Provided information below:

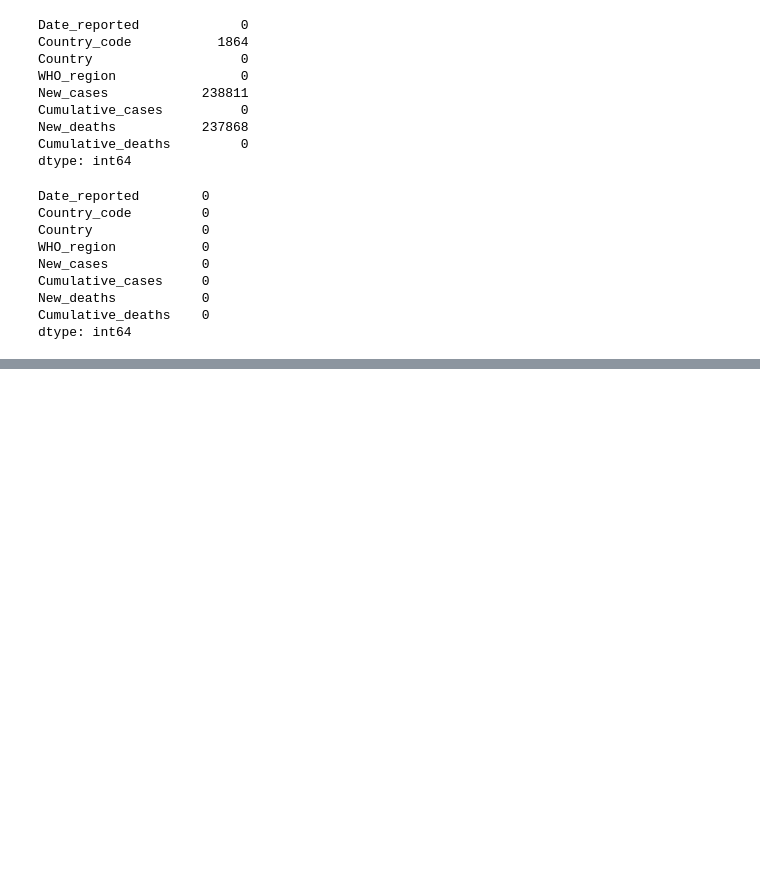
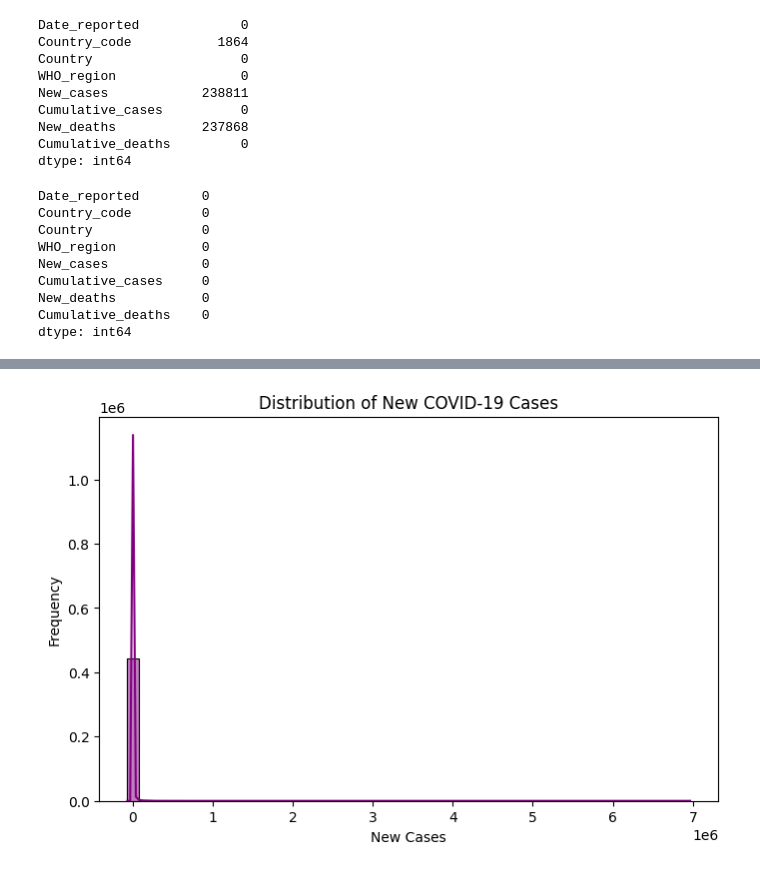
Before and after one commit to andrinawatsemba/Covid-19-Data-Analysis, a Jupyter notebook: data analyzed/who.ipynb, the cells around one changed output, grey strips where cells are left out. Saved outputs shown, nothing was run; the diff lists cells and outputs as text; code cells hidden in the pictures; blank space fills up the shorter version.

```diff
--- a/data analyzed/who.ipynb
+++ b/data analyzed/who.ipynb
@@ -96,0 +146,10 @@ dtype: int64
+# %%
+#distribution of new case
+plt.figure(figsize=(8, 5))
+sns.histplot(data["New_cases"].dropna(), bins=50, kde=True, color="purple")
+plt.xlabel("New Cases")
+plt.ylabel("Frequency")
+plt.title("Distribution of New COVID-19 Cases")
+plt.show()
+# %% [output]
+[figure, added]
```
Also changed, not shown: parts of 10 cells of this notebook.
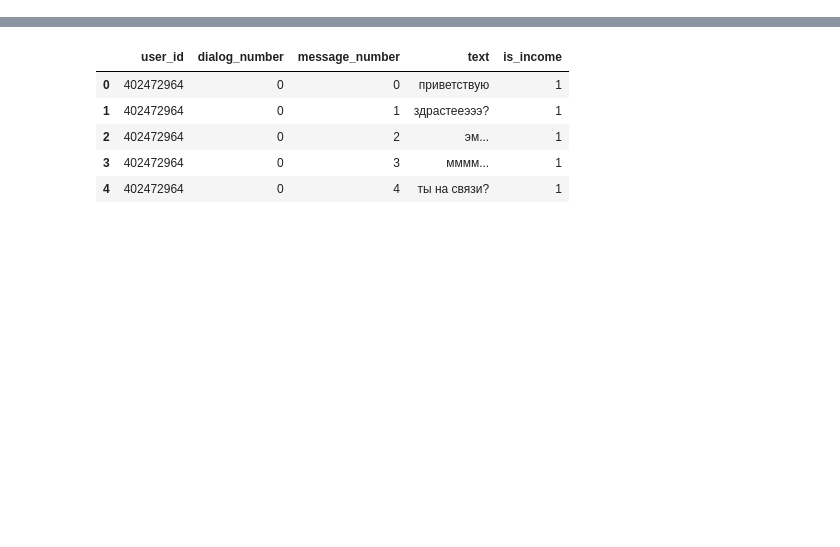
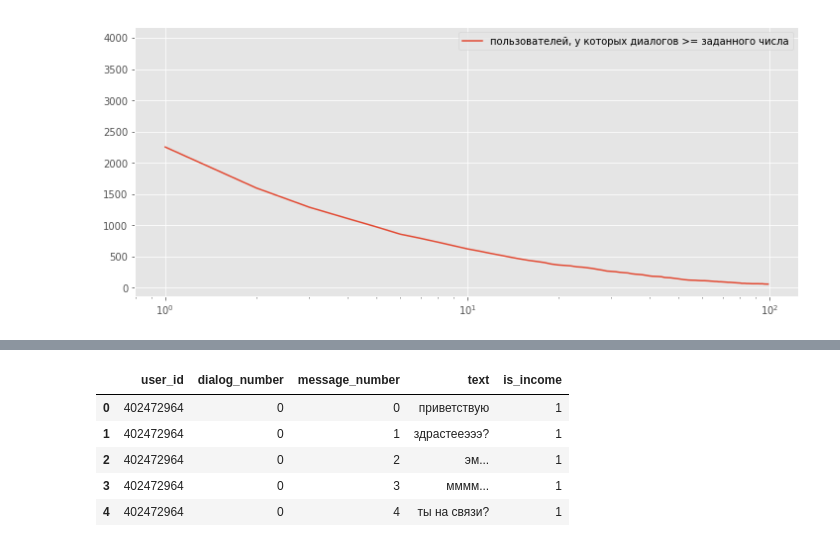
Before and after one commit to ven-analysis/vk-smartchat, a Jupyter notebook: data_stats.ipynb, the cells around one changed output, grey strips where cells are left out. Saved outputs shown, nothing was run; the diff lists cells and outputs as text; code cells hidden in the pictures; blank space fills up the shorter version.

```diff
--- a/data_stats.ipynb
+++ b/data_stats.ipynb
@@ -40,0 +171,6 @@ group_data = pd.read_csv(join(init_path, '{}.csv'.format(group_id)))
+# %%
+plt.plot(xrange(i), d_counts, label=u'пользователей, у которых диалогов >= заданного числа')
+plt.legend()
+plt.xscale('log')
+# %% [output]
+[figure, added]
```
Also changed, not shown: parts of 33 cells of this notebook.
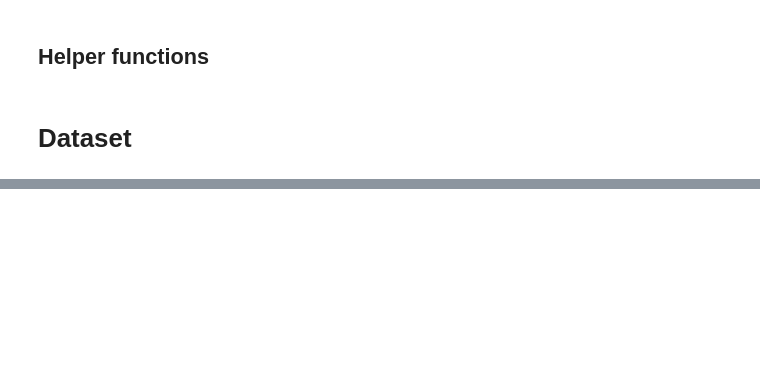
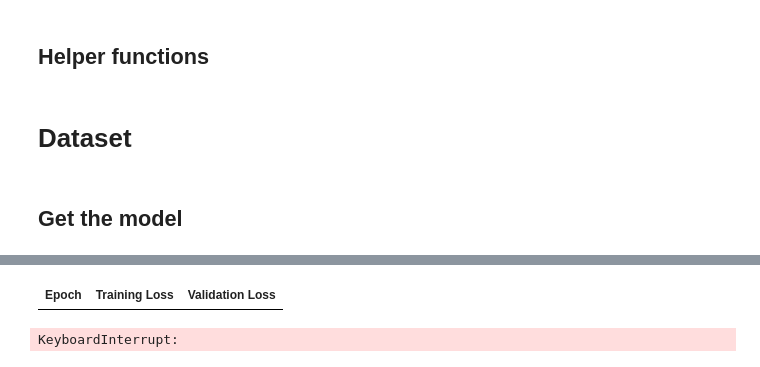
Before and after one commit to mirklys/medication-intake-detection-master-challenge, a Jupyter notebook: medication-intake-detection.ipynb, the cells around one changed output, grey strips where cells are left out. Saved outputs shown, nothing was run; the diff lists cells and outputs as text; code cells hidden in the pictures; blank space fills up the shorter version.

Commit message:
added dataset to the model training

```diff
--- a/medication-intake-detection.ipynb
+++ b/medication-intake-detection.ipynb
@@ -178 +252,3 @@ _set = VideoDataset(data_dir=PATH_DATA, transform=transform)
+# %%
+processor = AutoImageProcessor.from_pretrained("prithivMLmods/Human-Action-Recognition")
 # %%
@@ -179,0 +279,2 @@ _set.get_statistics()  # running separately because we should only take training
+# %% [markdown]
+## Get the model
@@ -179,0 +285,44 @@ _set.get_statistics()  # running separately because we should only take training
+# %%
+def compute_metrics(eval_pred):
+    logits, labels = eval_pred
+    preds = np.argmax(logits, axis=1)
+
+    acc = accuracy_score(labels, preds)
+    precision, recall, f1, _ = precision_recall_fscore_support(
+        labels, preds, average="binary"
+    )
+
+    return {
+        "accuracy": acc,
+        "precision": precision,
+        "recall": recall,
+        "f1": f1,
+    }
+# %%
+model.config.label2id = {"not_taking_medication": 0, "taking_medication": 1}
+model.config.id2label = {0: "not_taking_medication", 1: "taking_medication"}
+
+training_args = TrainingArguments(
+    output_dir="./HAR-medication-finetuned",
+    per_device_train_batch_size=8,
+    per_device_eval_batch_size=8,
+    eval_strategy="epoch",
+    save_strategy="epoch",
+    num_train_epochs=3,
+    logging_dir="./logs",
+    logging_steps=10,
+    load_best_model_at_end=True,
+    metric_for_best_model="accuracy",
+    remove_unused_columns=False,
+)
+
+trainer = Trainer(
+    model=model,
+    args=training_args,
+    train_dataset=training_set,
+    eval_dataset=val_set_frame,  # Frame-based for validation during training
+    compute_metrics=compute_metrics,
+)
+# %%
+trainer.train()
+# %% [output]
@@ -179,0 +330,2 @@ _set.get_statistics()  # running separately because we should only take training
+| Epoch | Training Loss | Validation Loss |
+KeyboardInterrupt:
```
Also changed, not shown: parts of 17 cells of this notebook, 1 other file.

End of Provided information.
Provided information below:

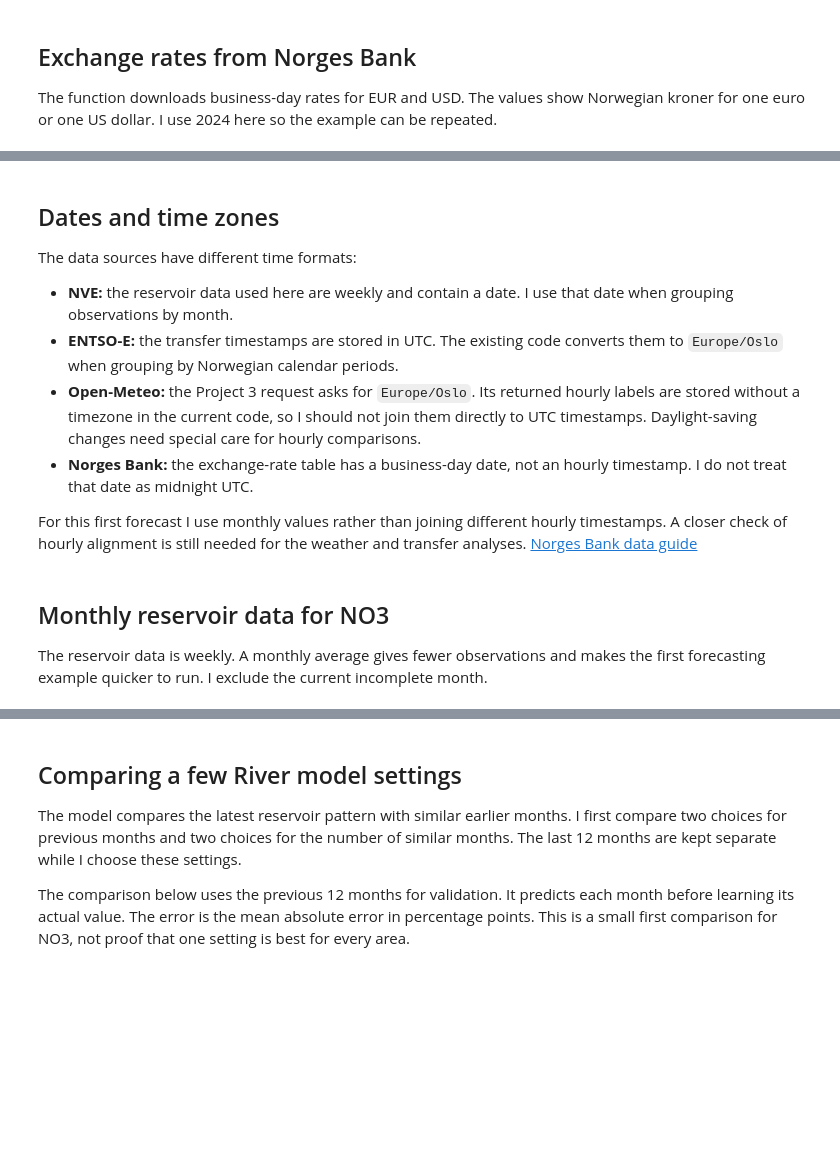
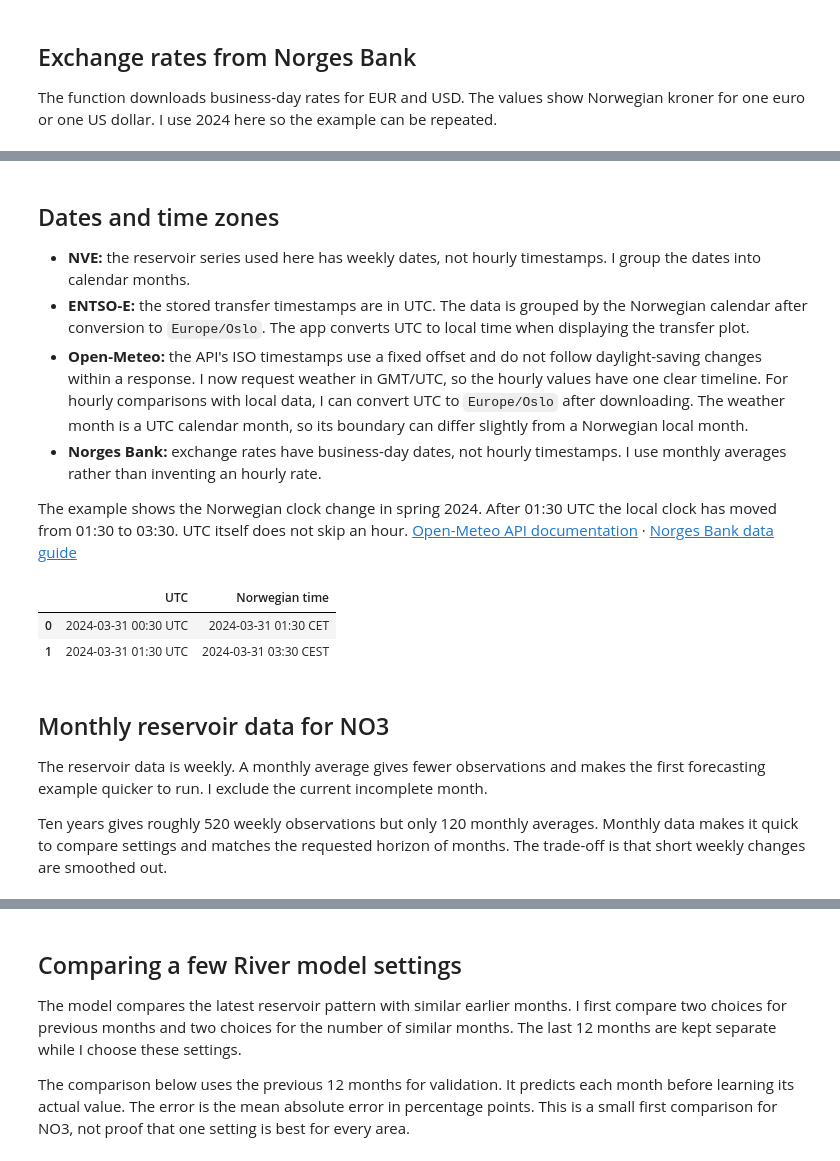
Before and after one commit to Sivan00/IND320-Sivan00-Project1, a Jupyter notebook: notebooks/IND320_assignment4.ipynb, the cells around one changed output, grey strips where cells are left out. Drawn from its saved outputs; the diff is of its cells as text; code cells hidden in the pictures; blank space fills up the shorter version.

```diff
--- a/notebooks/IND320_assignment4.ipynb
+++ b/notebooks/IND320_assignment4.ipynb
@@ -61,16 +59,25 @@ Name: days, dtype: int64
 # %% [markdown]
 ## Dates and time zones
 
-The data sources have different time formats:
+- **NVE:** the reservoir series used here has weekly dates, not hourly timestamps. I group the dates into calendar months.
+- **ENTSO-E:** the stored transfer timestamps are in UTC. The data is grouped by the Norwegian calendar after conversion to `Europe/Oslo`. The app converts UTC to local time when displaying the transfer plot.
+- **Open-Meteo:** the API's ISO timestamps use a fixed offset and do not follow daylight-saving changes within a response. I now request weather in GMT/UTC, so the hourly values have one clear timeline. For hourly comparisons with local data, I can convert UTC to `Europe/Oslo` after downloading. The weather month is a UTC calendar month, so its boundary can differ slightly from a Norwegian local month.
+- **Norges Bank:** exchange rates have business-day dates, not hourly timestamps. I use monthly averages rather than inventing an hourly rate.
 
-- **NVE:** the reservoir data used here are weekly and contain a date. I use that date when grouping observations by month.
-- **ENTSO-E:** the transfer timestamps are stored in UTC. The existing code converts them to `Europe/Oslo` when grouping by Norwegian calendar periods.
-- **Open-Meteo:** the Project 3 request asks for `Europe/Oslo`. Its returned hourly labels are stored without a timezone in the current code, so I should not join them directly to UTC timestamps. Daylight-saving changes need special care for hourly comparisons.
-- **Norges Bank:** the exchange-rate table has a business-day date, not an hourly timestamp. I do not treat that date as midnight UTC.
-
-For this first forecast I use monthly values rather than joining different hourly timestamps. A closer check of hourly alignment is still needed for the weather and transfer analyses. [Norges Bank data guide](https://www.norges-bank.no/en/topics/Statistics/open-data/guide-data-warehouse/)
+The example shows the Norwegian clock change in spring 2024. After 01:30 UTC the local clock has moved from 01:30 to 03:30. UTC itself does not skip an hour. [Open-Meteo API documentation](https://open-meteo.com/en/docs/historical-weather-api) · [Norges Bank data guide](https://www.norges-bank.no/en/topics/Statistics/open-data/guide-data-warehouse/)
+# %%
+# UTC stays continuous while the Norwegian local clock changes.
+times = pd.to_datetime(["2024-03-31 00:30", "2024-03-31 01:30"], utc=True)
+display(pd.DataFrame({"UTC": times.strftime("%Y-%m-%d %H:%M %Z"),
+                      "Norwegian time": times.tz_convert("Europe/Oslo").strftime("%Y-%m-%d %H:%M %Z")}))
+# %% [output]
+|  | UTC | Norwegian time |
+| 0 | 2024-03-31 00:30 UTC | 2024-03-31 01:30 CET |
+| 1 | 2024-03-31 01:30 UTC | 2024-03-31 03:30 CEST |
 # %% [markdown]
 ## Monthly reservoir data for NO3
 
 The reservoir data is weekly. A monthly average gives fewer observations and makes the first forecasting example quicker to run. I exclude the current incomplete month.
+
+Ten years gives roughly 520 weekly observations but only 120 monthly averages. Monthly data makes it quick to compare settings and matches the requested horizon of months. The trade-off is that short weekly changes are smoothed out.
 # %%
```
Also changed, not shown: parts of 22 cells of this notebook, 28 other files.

End of Provided information.
Provided information below:

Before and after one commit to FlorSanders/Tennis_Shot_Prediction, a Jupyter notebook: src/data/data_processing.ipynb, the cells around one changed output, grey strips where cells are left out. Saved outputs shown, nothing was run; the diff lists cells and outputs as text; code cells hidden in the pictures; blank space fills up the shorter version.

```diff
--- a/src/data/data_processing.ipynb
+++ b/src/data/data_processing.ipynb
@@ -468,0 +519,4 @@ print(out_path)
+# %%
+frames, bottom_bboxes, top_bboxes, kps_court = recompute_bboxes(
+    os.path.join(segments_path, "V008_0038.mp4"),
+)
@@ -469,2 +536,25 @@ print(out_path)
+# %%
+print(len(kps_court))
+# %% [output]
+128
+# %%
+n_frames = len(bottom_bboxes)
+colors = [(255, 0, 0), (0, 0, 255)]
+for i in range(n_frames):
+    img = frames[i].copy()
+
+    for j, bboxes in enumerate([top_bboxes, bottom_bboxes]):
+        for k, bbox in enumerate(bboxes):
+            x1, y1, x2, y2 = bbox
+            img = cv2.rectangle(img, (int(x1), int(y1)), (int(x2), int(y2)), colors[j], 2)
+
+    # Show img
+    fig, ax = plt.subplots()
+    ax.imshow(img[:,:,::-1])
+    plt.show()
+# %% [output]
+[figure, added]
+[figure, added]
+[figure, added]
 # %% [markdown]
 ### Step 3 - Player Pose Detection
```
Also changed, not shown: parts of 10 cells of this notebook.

End of Provided information.

- _Work to be completed_
Starting with the line above that holds "to andrinawatsemba/Covid-19-Data-Analysis, a", restate each line word for word up to and including the line that holds "Also changed, not shown: parts of 33". Drop the pictures.

- _Written response_
Before and after one commit to andrinawatsemba/Covid-19-Data-Analysis, a Jupyter notebook: data analyzed/who.ipynb, the cells around one changed output, grey strips where cells are left out. Saved outputs shown, nothing was run; the diff lists cells and outputs as text; code cells hidden in the pictures; blank space fills up the shorter version.

```diff
--- a/data analyzed/who.ipynb
+++ b/data analyzed/who.ipynb
@@ -96,0 +146,10 @@ dtype: int64
+# %%
+#distribution of new case
+plt.figure(figsize=(8, 5))
+sns.histplot(data["New_cases"].dropna(), bins=50, kde=True, color="purple")
+plt.xlabel("New Cases")
+plt.ylabel("Frequency")
+plt.title("Distribution of New COVID-19 Cases")
+plt.show()
+# %% [output]
+[figure, added]
```
Also changed, not shown: parts of 10 cells of this notebook.
Before and after one commit to ven-analysis/vk-smartchat, a Jupyter notebook: data_stats.ipynb, the cells around one changed output, grey strips where cells are left out. Saved outputs shown, nothing was run; the diff lists cells and outputs as text; code cells hidden in the pictures; blank space fills up the shorter version.

```diff
--- a/data_stats.ipynb
+++ b/data_stats.ipynb
@@ -40,0 +171,6 @@ group_data = pd.read_csv(join(init_path, '{}.csv'.format(group_id)))
+# %%
+plt.plot(xrange(i), d_counts, label=u'пользователей, у которых диалогов >= заданного числа')
+plt.legend()
+plt.xscale('log')
+# %% [output]
+[figure, added]
```
Also changed, not shown: parts of 33 cells of this notebook.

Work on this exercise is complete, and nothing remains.